ABOUT THIS TASK: Skipping all images, output the listing word for word.

GIVEN RECORDS:
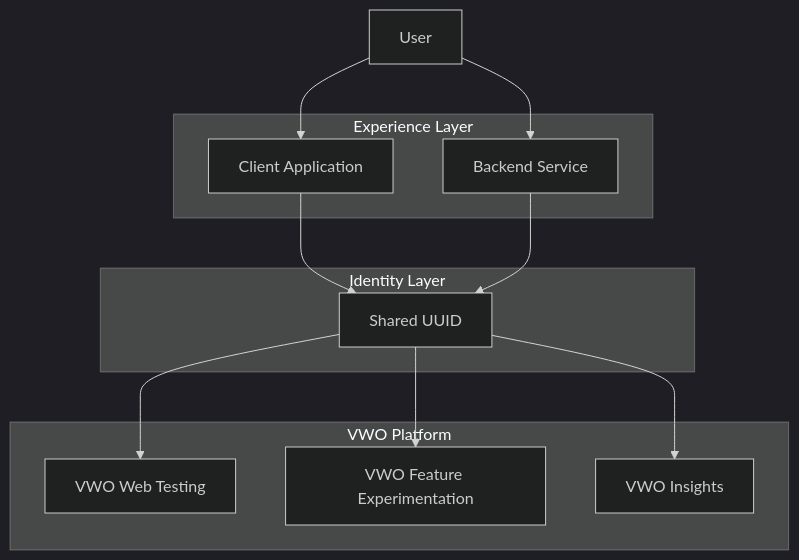
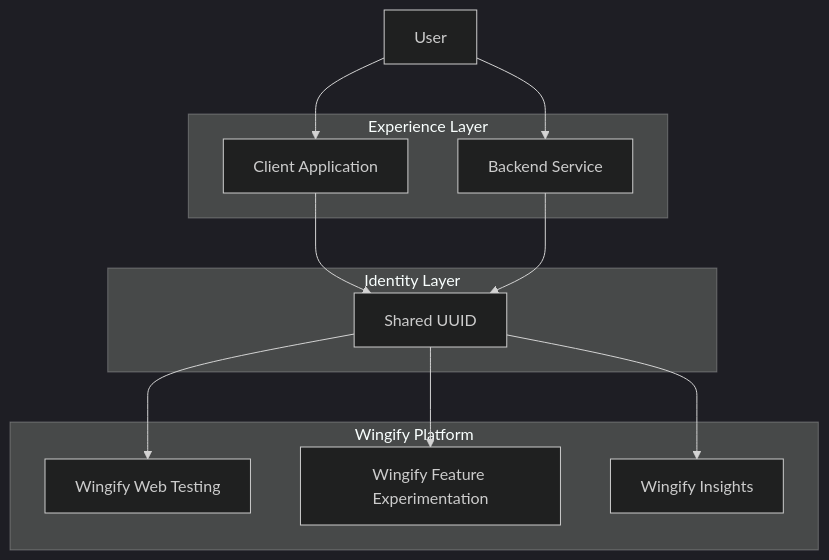
The first of 6 diagrams in docs/Unified Experimentation/fme-unified-experimentation-identity-synchronization.md (wingify/readme-central), drawn with Mermaid (dark theme) before and after one commit. The commit also changed other lines of this file, not shown here.

Commit message:
Update doc `fme-unified-experimentation-identity-synchronization`

````diff
--- a/docs/Unified Experimentation/fme-unified-experimentation-identity-synchronization.md
+++ b/docs/Unified Experimentation/fme-unified-experimentation-identity-synchronization.md
@@ -56,31 +56,31 @@
 ```mermaid
 flowchart TB
 
     User[User]
 
     subgraph Experience Layer
         Client[Client Application]
         Server[Backend Service]
     end
 
     subgraph Identity Layer
         UUID[Shared UUID]
     end
 
-    subgraph VWO Platform
-        WT[VWO Web Testing]
-        FE[VWO Feature Experimentation]
-        VI[VWO Insights]
+    subgraph Wingify Platform
+        WT[Wingify Web Testing]
+        FE[Wingify Feature Experimentation]
+        VI[Wingify Insights]
     end
 
     User --> Client
     User --> Server
 
     Client --> UUID
     Server --> UUID
 
     UUID --> WT
     UUID --> FE
     UUID --> VI
 
 ```
````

ANSWER TO THIS TASK:
The first of 6 diagrams in docs/Unified Experimentation/fme-unified-experimentation-identity-synchronization.md (wingify/readme-central), drawn with Mermaid (dark theme) before and after one commit. The commit also changed other lines of this file, not shown here.

Commit message:
Update doc `fme-unified-experimentation-identity-synchronization`

````diff
--- a/docs/Unified Experimentation/fme-unified-experimentation-identity-synchronization.md
+++ b/docs/Unified Experimentation/fme-unified-experimentation-identity-synchronization.md
@@ -56,31 +56,31 @@
 ```mermaid
 flowchart TB
 
     User[User]
 
     subgraph Experience Layer
         Client[Client Application]
         Server[Backend Service]
     end
 
     subgraph Identity Layer
         UUID[Shared UUID]
     end
 
-    subgraph VWO Platform
-        WT[VWO Web Testing]
-        FE[VWO Feature Experimentation]
-        VI[VWO Insights]
+    subgraph Wingify Platform
+        WT[Wingify Web Testing]
+        FE[Wingify Feature Experimentation]
+        VI[Wingify Insights]
     end
 
     User --> Client
     User --> Server
 
     Client --> UUID
     Server --> UUID
 
     UUID --> WT
     UUID --> FE
     UUID --> VI
 
 ```
````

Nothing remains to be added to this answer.